Last week, Orban’s government played host to a demography summit here. Reporting on it, the Guardian, as usual, called Orban a politician of the “far right.” Orban is certainly nationalist and populist (and popular here), but smearing him as some kind of right-wing extremist only demonstrates how cut off the liberal Western media are from common sense. One can certainly take issue with Orban’s illiberal methods of pursuing his policy goals — and the prime minister does not deny that he is an illiberal democrat — but the man understands his small country to be in a fight for national survival against globalist, anti-Christian multiculturalism coming from Brussels and other Western capitals. How, exactly, is he wrong?

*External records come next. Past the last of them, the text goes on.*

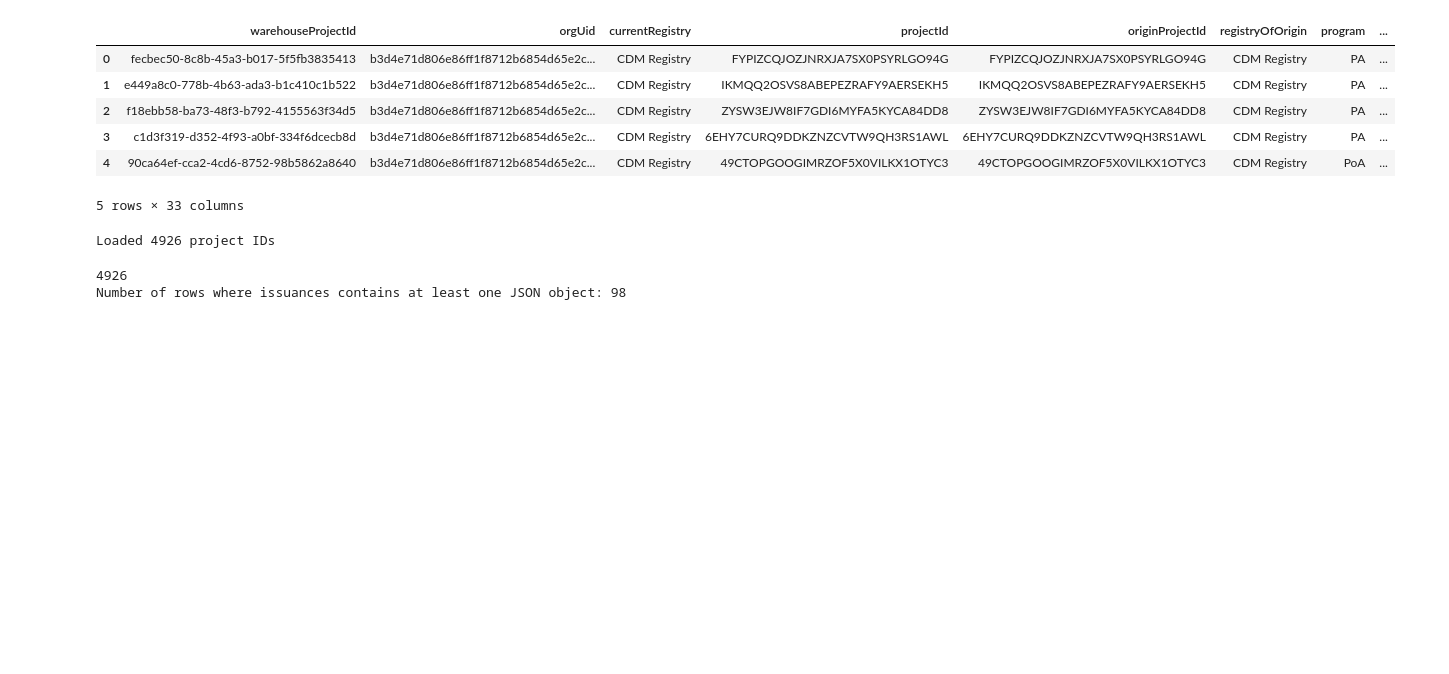
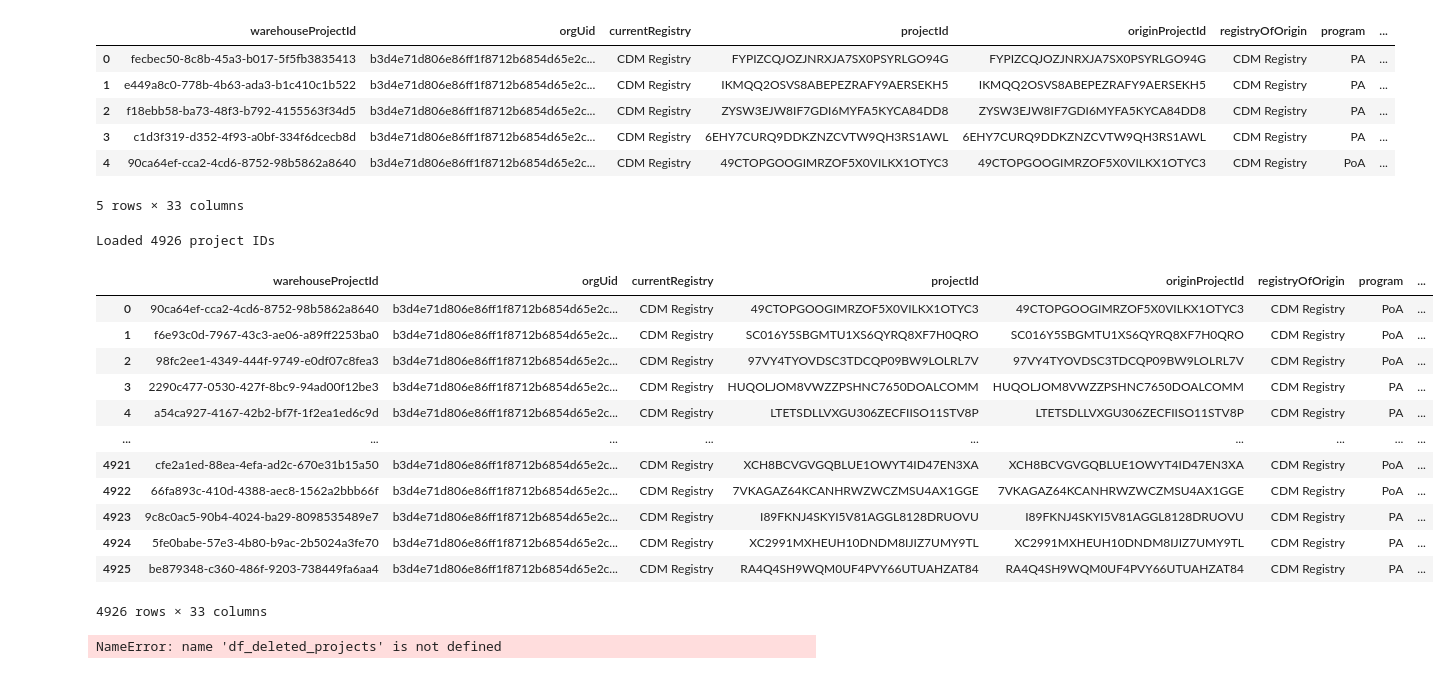
Before and after one commit to Climate-Action-Data/Climate-Action-Data-Climate-Action-Data-cdm-unfccc-mapping, a Jupyter notebook: remainingProjects.ipynb, the cells around one changed output. Saved outputs shown, nothing was run; the diff lists cells and outputs as text; code cells hidden in the pictures; blank space fills up the shorter version.

```diff
--- a/remainingProjects.ipynb
+++ b/remainingProjects.ipynb
@@ -239,27 +233,23 @@ df_deleted_projects = df_all_projects_cdm[
 #     './output/Apr25/CDM-ToBeDeletedProjects-April2025.xlsx',
 #     index=False
 # )
+# %%
+df_deleted_projects =pd.read_excel('./output/Apr25/CDM-ToBeDeletedProjects-April2025.xlsx')
+df_deleted_projects
+# %% [output]
+|  | warehouseProjectId | orgUid | currentRegistry | projectId | originProjectId | registryOfOrigin | program | ... |
+| 0 | 90ca64ef-cca2-4cd6-8752-98b5862a8640 | b3d4e71d806e86ff1f8712b6854d65e2c... | CDM Registry | 49CTOPGOOGIMRZOF5X0VILKX1OTYC3 | 49CTOPGOOGIMRZOF5X0VILKX1OTYC3 | CDM Registry | PoA | ... |
+| 1 | f6e93c0d-7967-43c3-ae06-a89ff2253ba0 | b3d4e71d806e86ff1f8712b6854d65e2c... | CDM Registry | SC016Y5SBGMTU1XS6QYRQ8XF7H0QRO | SC016Y5SBGMTU1XS6QYRQ8XF7H0QRO | CDM Registry | PoA | ... |
+| 2 | 98fc2ee1-4349-444f-9749-e0df07c8fea3 | b3d4e71d806e86ff1f8712b6854d65e2c... | CDM Registry | 97VY4TYOVDSC3TDCQP09BW9LOLRL7V | 97VY4TYOVDSC3TDCQP09BW9LOLRL7V | CDM Registry | PoA | ... |
+| 3 | 2290c477-0530-427f-8bc9-94ad00f12be3 | b3d4e71d806e86ff1f8712b6854d65e2c... | CDM Registry | HUQOLJOM8VWZZPSHNC7650DOALCOMM | HUQOLJOM8VWZZPSHNC7650DOALCOMM | CDM Registry | PA | ... |
+| 4 | a54ca927-4167-42b2-bf7f-1f2ea1ed6c9d | b3d4e71d806e86ff1f8712b6854d65e2c... | CDM Registry | LTETSDLLVXGU306ZECFIISO11STV8P | LTETSDLLVXGU306ZECFIISO11STV8P | CDM Registry | PA | ... |
+| ... | ... | ... | ... | ... | ... | ... | ... | ... |
+| 4921 | cfe2a1ed-88ea-4efa-ad2c-670e31b15a50 | b3d4e71d806e86ff1f8712b6854d65e2c... | CDM Registry | XCH8BCVGVGQBLUE1OWYT4ID47EN3XA | XCH8BCVGVGQBLUE1OWYT4ID47EN3XA | CDM Registry | PoA | ... |
+| 4922 | 66fa893c-410d-4388-aec8-1562a2bbb66f | b3d4e71d806e86ff1f8712b6854d65e2c... | CDM Registry | 7VKAGAZ64KCANHRWZWCZMSU4AX1GGE | 7VKAGAZ64KCANHRWZWCZMSU4AX1GGE | CDM Registry | PoA | ... |
+| 4923 | 9c8c0ac5-90b4-4024-ba29-8098535489e7 | b3d4e71d806e86ff1f8712b6854d65e2c... | CDM Registry | I89FKNJ4SKYI5V81AGGL8128DRUOVU | I89FKNJ4SKYI5V81AGGL8128DRUOVU | CDM Registry | PA | ... |
+| 4924 | 5fe0babe-57e3-4b80-b9ac-2b5024a3fe70 | b3d4e71d806e86ff1f8712b6854d65e2c... | CDM Registry | XC2991MXHEUH10DNDM8IJIZ7UMY9TL | XC2991MXHEUH10DNDM8IJIZ7UMY9TL | CDM Registry | PA | ... |
+| 4925 | be879348-c360-486f-9203-738449fa6aa4 | b3d4e71d806e86ff1f8712b6854d65e2c... | CDM Registry | RA4Q4SH9WQM0UF4PVY66UTUAHZAT84 | RA4Q4SH9WQM0UF4PVY66UTUAHZAT84 | CDM Registry | PA | ... |
+4926 rows × 33 columns
 # %%
-import ast
-
-print(len(df_deleted_projects))
-
-def has_json_object(x):
-    # If already a list, check for any dict
-    if isinstance(x, list):
-        return any(isinstance(i, dict) for i in x)
-    # If string, try to parse as list
-    if isinstance(x, str):
-        try:
-            val = ast.literal_eval(x)
-            if isinstance(val, list):
-                return any(isinstance(i, dict) for i in val)
-        except Exception:
-            return False
-    return False
-
-count_with_json = df_deleted_projects['issuances'].apply(has_json_object).sum()
-print(f"Number of rows where issuances contains at least one JSON object: {count_with_json}")
 # %% [output]
-4926
-Number of rows where issuances contains at least one JSON object: 98
+NameError: name 'df_deleted_projects' is not defined
```
Also changed, not shown: parts of 5 cells of this notebook, 5 other files.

Put in terms of contemporary American conservative politics, it seems to me that Viktor Orban’s party and movement is what you would see if Sohrab Ahmari’s side of the Ahmari-French debate actually won a mandate to govern. Ahmari’s integralism — as distinct from French’s classical liberalism — is a very hard sell in the United States, which is a truly pluralistic nation. Hungary, however, is far more culturally and ethnically homogeneous. As Orban told us, one of his goals is to make sure that the kinds of questions that are breaking multicultural Western polities never arise here. Again: is he wrong to want to protect Hungary from the disintegration that comes with Western-style liberal identity politics? Hungary has a million problems, but Parisian-style banlieues filled with angry and unassimilable Muslim migrants, vicious institutional combat around so-called “white privilege,” and endless fights in locker rooms and libraries over gender ideology are not among them.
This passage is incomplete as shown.